Missouri Program Rewards Saving
By Nammi Bhagvandoss writing for the Joplin Globe Newspaper
Joplin Globe Photo by Roger Nomer
For six months, Jonathan and Rachel Johnson were on a mission: save $2,000. Doing so qualified the Joplin couple for an additional $4,000 to put toward their first home. The Johnsons, both 22, were told that they were the youngest local residents to complete a program that allowed them to move last week into their one-story, three-bedroom, two-bathroom home.
The couple both work for Freeman Health System and attend Missouri Southern State University. Jonathan Johnson said his father gave him a tip about what is known as the Missourians Building Assets program (now the Missouri Asset Development Project), available through the Economic Security Corp. “We followed up,” Jonathan Johnson said. “At first, we made sure there were no external strings attached.”
The program allows eligible wage earners to save money for a specific goal that is matched on a two-for-one basis. Participants may save up to $2,000, to be matched with local, state or federal funds. They also must attend economic education courses. There are similar programs elsewhere for those who want to start or expand a business, and for those who want to save money for higher education. The ESC, which serves Barton, Jasper, Newton and McDonald counties, offers the program for those who want to buy a home.
People in the program have three years to save up to $2,000, said Tammy Walker, ESC community development director. The entire $6,000 has to be used for purchasing a home, including down payment and closing costs. “We want to encourage people to save the full amount,” Walker said. “They have to work with a caseworker. They have to be working full time or part time. They have to have the ability to have a home loan.”
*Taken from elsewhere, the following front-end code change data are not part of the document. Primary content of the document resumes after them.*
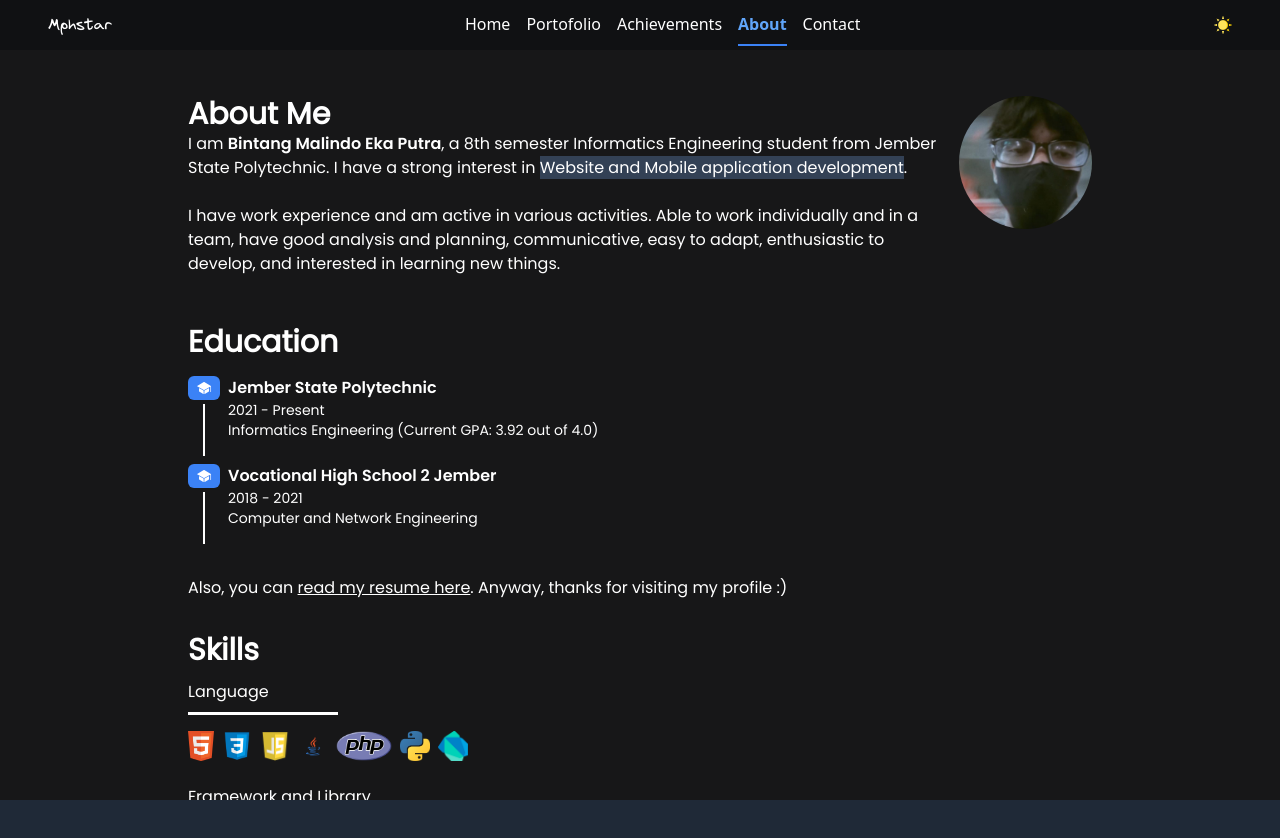
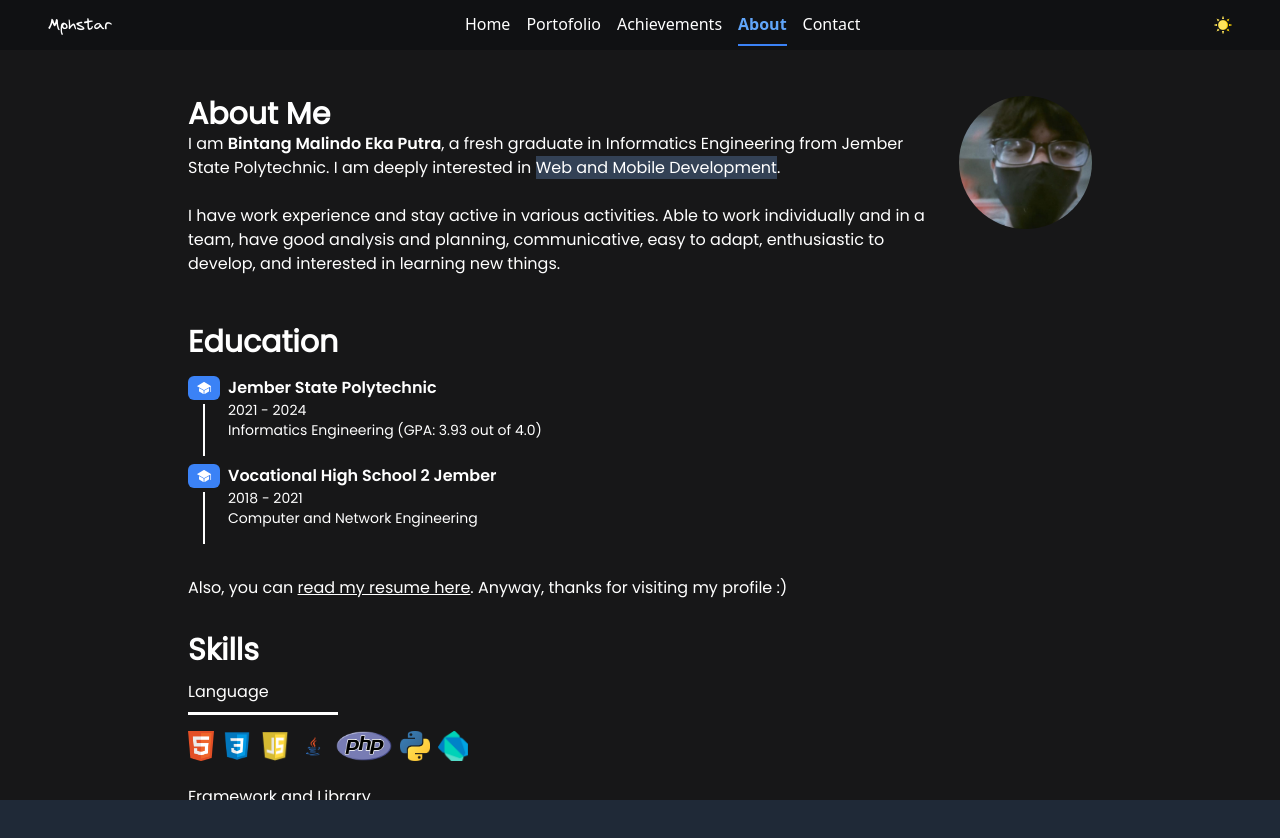
Before and after one commit to mphstar/portfolio-website, a Next.js app: page /about in a window 1280 px wide. Shown: the top 838 px of the page. Built offline with nearby package versions, Linux system fonts and the light colour scheme; no server answers.

Commit message:
fix: update personal information and improve wording in About section

```diff
--- a/src/pages/about.tsx
+++ b/src/pages/about.tsx
@@ -218,13 +218,13 @@ const About = () => {
                 <span className="font-poppins-semibold">
                   Bintang Malindo Eka Putra
                 </span>
-                , a 8th semester Informatics Engineering student from Jember
-                State Polytechnic. I have a strong interest in{" "}
+                , a fresh graduate in Informatics Engineering from Jember State
+                Polytechnic. I am deeply interested in{" "}
                 <span className="bg-slate-200 dark:bg-slate-700">
-                  Website and Mobile application development
+                  Web and Mobile Development
                 </span>
                 .
-                <br /> <br />I have work experience and am active in various
+                <br /> <br />I have work experience and stay active in various
                 activities. Able to work individually and in a team, have good
                 analysis and planning, communicative, easy to adapt,
                 enthusiastic to develop, and interested in learning new things.
@@ -239,9 +239,9 @@ const About = () => {
             <div className="flex flex-col gap-2">
               <Education
                 school={"Jember State Polytechnic"}
-                date={"2021 - Present"}
+                date={"2021 - 2024"}
                 position={
-                  "Informatics Engineering (Current GPA: 3.92 out of 4.0)"
+                  "Informatics Engineering (GPA: 3.93 out of 4.0)"
                 }
               />
               <Education
```
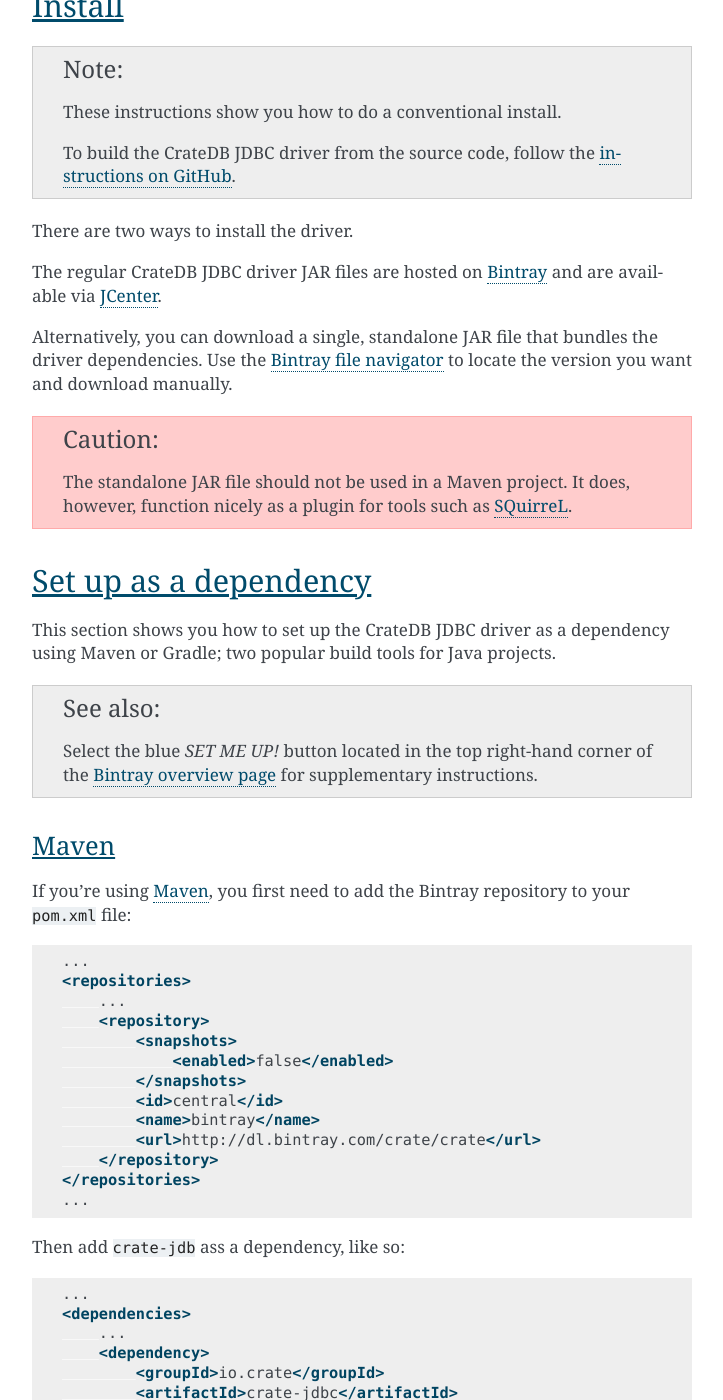
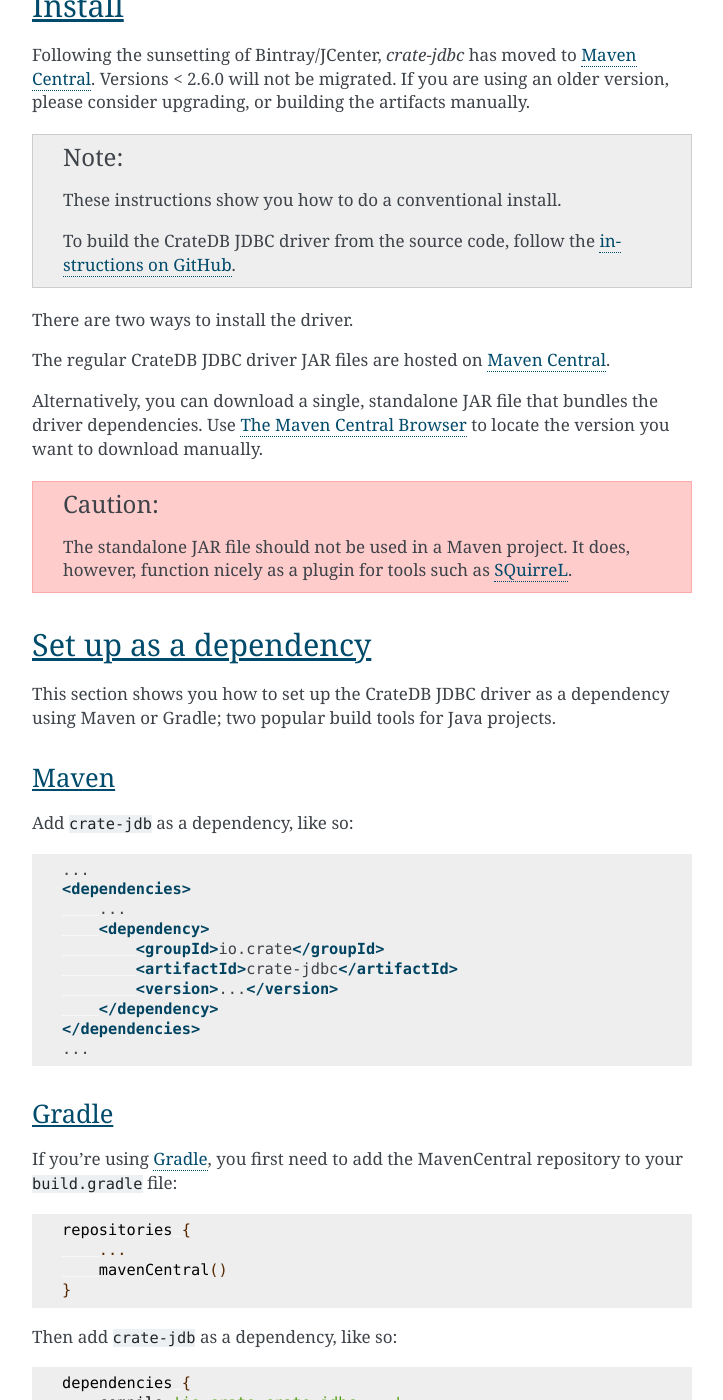
Before and after one commit to crate/crate-jdbc, a Sphinx documentation site: the page built from docs/getting-started.rst, in a window 1280 px wide and 1400 px high, scrolled down 610 px. Shown: the whole window, without its empty margins (388-1111 px from the left). Built offline with Sphinx 7.4.7, drawn with Linux system fonts in a browser that asks for light colours; some of the changed text lies outside the part shown.

Commit message:
Update crate-jdbc getting started documentation

```diff
--- a/docs/getting-started.rst
+++ b/docs/getting-started.rst
@@ -21,6 +21,10 @@
 Install
 =======
 
+Following the sunsetting of Bintray/JCenter, `crate-jdbc` has moved to `Maven Central`_.
+Versions < 2.6.0 will not be migrated. If you are using an older version, please
+consider upgrading, or building the artifacts manually.
+
 .. NOTE::
 
    These instructions show you how to do a conventional install.
@@ -30,12 +34,11 @@
 
 There are two ways to install the driver.
 
-The regular CrateDB JDBC driver JAR files are hosted on `Bintray`_ and are
-available via `JCenter`_.
+The regular CrateDB JDBC driver JAR files are hosted on `Maven Central`_.
 
 Alternatively, you can download a single, standalone JAR file that bundles the
-driver dependencies. Use the `Bintray file navigator`_ to locate the version you
-want and download manually.
+driver dependencies. Use `The Maven Central Browser`_ to locate the version
+you want to download manually.
 
 .. CAUTION::
 
@@ -48,34 +51,10 @@
 This section shows you how to set up the CrateDB JDBC driver as a
 dependency using Maven or Gradle; two popular build tools for Java projects.
 
-.. SEEALSO::
-
-   Select the blue *SET ME UP!* button located in the top right-hand corner of
-   the `Bintray overview page`_ for supplementary instructions.
-
 Maven
 -----
 
-If you're using `Maven`_, you first need to add the Bintray repository to your
-``pom.xml`` file:
-
-.. code-block:: xml
-
-    ...
-    <repositories>
-        ...
-        <repository>
-            <snapshots>
-                <enabled>false</enabled>
-            </snapshots>
-            <id>central</id>
-            <name>bintray</name>
-            <url>http://dl.bintray.com/crate/crate</url>
-        </repository>
-    </repositories>
-    ...
-
-Then add ``crate-jdb`` ass a dependency, like so:
+Add ``crate-jdb`` as a dependency, like so:
 
 .. code-block:: xml
 
@@ -93,14 +72,14 @@
 Gradle
 ------
 
-If you're using `Gradle`_, you first need to add the JCenter repository to your
+If you're using `Gradle`_, you first need to add the MavenCentral repository to your
 ``build.gradle`` file:
 
 .. code-block:: groovy
 
     repositories {
         ...
-        jcenter()
+        mavenCentral()
     }
 
 Then add ``crate-jdb`` as a dependency, like so:
@@ -118,15 +97,12 @@
 Once the JDBC driver is set up, you probably want to :ref:`connect to CrateDB
 <connect>`.
 
-.. _Bintray file navigator: https://bintray.com/crate/crate/crate-jdbc/view/files/io/crate/crate-jdbc-standalone
-.. _Bintray overview page: https://bintray.com/crate/crate/crate-jdbc
-.. _Bintray: https://bintray.com/crate/crate/crate-jdbc
+.. _Maven Central: https://repo1.maven.org/maven2/io/crate/crate-jdbc/
+.. _The Maven Central Browser: : https://repo1.maven.org/maven2/io/crate/crate-jdbc-standalone/
 .. _compatibility notes: https://crate.io/docs/clients/jdbc/en/latest/compatibility.html
 .. _Gradle: https://gradle.org/
 .. _instructions on GitHub: https://github.com/crate/crate-jdbc/
 .. _Java 8: http://www.oracle.com/technetwork/java/javase/downloads/index.html
-.. _JCenter: https://bintray.com/bintray/jcenter
-.. _Maven: https://maven.apache.org/
 .. _OpenJDK: http://openjdk.java.net/projects/jdk8/
 .. _Oracle’s Java: http://www.java.com/en/download/help/mac_install.xml
 .. _SQuirreL: https://crate.io/a/use-cratedb-squirrel-basic-java-desktop-client/
```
People in the program also have to take eight to 12 hours of budgeting and economic classes, and 10 hours of homeownership classes, she said. Walker said the program started in 2002, and the Johnsons are the ninth of 10 local families that have succeeded in buying a home. “We’re still working with the 10th family,” she said. A new, three-year contract started Oct. 1, and the ESC still can enroll three more families or individuals for the program, Walker said.
The program is available to people who earn no more than 200 percent of the federal poverty level. That means a family of two can have an income of $26,400, and a family of four can make $40,000 and still qualify. “I think a lot of people think it’s too good to be true,” Walker said.
For the Johnsons, meeting the program’s guidelines was easy enough. They were allowed to count their meeting with a home lender and realtor toward their education hours. Saving money was more challenging, but the Johnsons also met regularly with their caseworker, Suzanne Becker, and she gave them ideas. “I started planning meals,” Rachel Johnson said. Becker encouraged the couple to keep receipts to see how they spent their money.
It was an eye-opener for Rachel Johnson. “Stopping at the gas station and buying sodas and snacks adds up,” she said. “It’s a wonderful program if you’re seeking to have discipline over your finances and life.” Being in the program also helped the Johnsons see the difference between needs and wants. “We shaved our needs down to what our needs actually were,” Jonathan Johnson said.
A single man, a family with four children and a Hispanic mother are among those who have bought homes through the Missourians Building Assets program (now the Missouri Asset Development Project), available through the Economic Security Corp.